Terming India's proposal of "massive up-gradation" of defence infrastructure along the Sino-Indian border as "bold moves", Beijing today said it implied that New Delhi was "starting to treat China as a de facto competitor".world Updated: Nov 10, 2011 17:16 IST
Terming India's proposal of "massive up-gradation" of defence infrastructure along the Sino-Indian border as "bold moves", Beijing today said it implied that New Delhi was "starting to treat China as a de facto competitor".
Calling it India's repositioning of its national security strategy, the People's Liberation Army (PLA) said it would be the largest such mobilisation since the Sino-Indian border clashes of 1962. Reacting for the first time to reports of Indian defence infrastructure up-gradation, the PLA daily said within five years, India is set to deploy 90,000 more soldiers and raise four new divisions along its borders with China.
The Chinese military daily also noted that India was in the final phase of choosing a new fighter for its air force in what is said to be the world's largest defence deal. Referring to New Delhi's decision in October to deploy Brahmos cruise missiles against China, the daily said this would be "the first time it has taken such a step with offensive tactical missiles".
India is also pushing for its first joint air force and naval exercises with Japan, which Indian Defense Minister A K Antony revealed during his visit to Japan last week, it said.

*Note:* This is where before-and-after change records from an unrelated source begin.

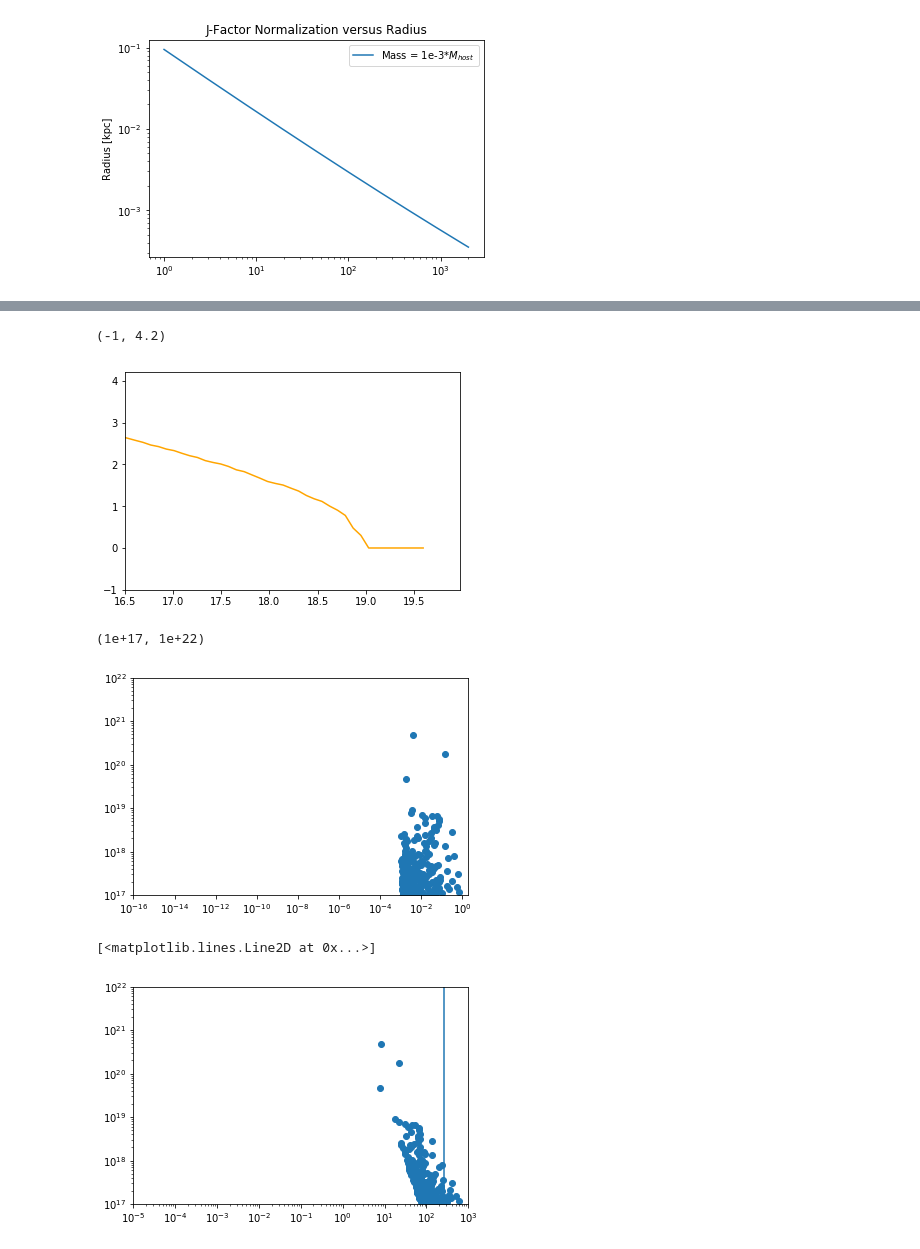
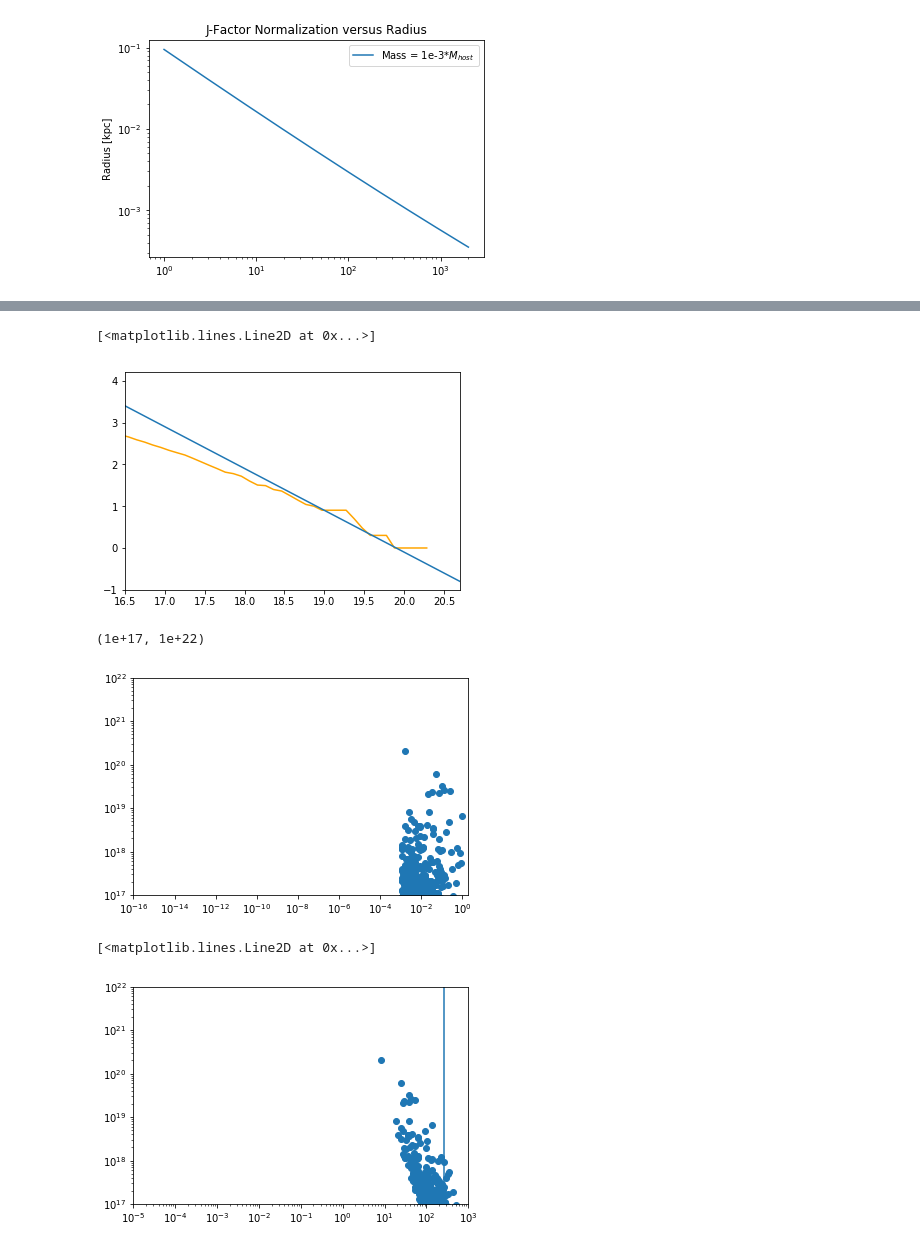
Before and after one commit to jeansom/Subhalos, a Jupyter notebook: SubhaloWAstropy_Plots.ipynb, the cells around one changed output, grey strips where cells are left out. Cells and saved outputs as stored; diff of their text form; code cells hidden in the pictures.

```diff
--- a/SubhaloWAstropy_Plots.ipynb
+++ b/SubhaloWAstropy_Plots.ipynb
@@ -96,12 +97,16 @@ plt.legend()
 # %% [output]
 <matplotlib.legend.Legend at 0x...>
 [figure]
+# %%
+mass_arr, rval_arr, theta_arr, phi_arr, dA_vals, b_vals, l_vals, pixels, subhalos_J = get_fluxes()[1:]
 # %%
-mass_arr, rval_arr, theta_arr, phi_arr, dA_vals, b_vals, l_vals, subhalos_J = get_fluxes()[1:]
-plt.hist(mass_arr, np.logspace(np.log10(mMin), np.log10(mMax), 100), label="Mock Data")
+print(len(mass_arr))
+plt.hist(mass_arr*1e10, np.logspace(6, 10, 100), label="Mock Data")
+#plt.plot(mass_arr*1e10, 10**(8.6)*(mass_arr*1e10)**(-.9))
 plt.title("Mass Distribution")
 plt.ylabel("Counts")
 plt.xlabel("Mass [1e10 $M_{\odot}$]")
 plt.xscale("log")
+plt.yscale("log")
 plt.legend()
 # %% [output]
@@ -166,7 +172,8 @@ plt.legend()
 # %%
-bins = plt.hist(np.log10(subhalos_J), bins=np.linspace(12,20,100), label="Mock Data")
+bins = plt.hist(np.log10(subhalos_J), bins=np.linspace(12,22,100), label="Mock Data")
 plt.title("J-Factor Distribution")
 plt.ylabel("Counts")
 plt.xlabel("log$_{10}$ J [GeV$^2$ cm$^{-5}$]")
 plt.legend()
+print(np.sum(np.array(bins[0])[bins[1][:-1]>=18]))
 # %% [output]
@@ -175,16 +192,16 @@ plt.legend()
 # %%
 cum_J = []
 N = np.sum(bins[0])
 for J in bins[0]:
     cum_J.append(N)
     N -= J
 plt.plot(bins[1][:-1], np.log10(cum_J), c="orange")
 plt.xlim(16.5)
 plt.ylim(-1,4.2)
-#plt.plot(bins[1], 20.-bins[1])
+plt.plot(bins[1], 19.9-bins[1])
 # %% [output]
-(-1, 4.2)
+[<matplotlib.lines.Line2D at 0x...>]
-[figure, old version]
+[figure, new version]
 # %%
 plt.scatter(mass_arr, subhalos_J)
 plt.xscale("log")
@@ -193,7 +210,7 @@ plt.xlim(1e-16, 2)
 plt.ylim(1e17, 1e22)
 # %% [output]
 (1e+17, 1e+22)
-[figure, old version]
+[figure, new version]
 # %%
 plt.scatter(dA_vals, subhalos_J)
 plt.xscale("log")
@@ -203,6 +220,6 @@ plt.ylim(1e17, 1e22)
 plt.plot(np.ones(200)*(268), np.logspace(17, 22, 200))
 # %% [output]
 [<matplotlib.lines.Line2D at 0x...>]
-[figure, old version]
+[figure, new version]
 # %%
 max_J = []
```
Also changed, not shown: parts of 14 cells of this notebook, 2 other files.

There were also discussions proposing trilateral dialogue involving India, US and Japan that experts said were aimed at keeping China in check and Beijing has not commented on the matter, it said. But the PLA daily said India's moves appear to be more political rather than military objectives. "China has always adhered to the principle of 'peaceful rise'. But this has been misinterpreted by some countries as a 'rising threat'," it said.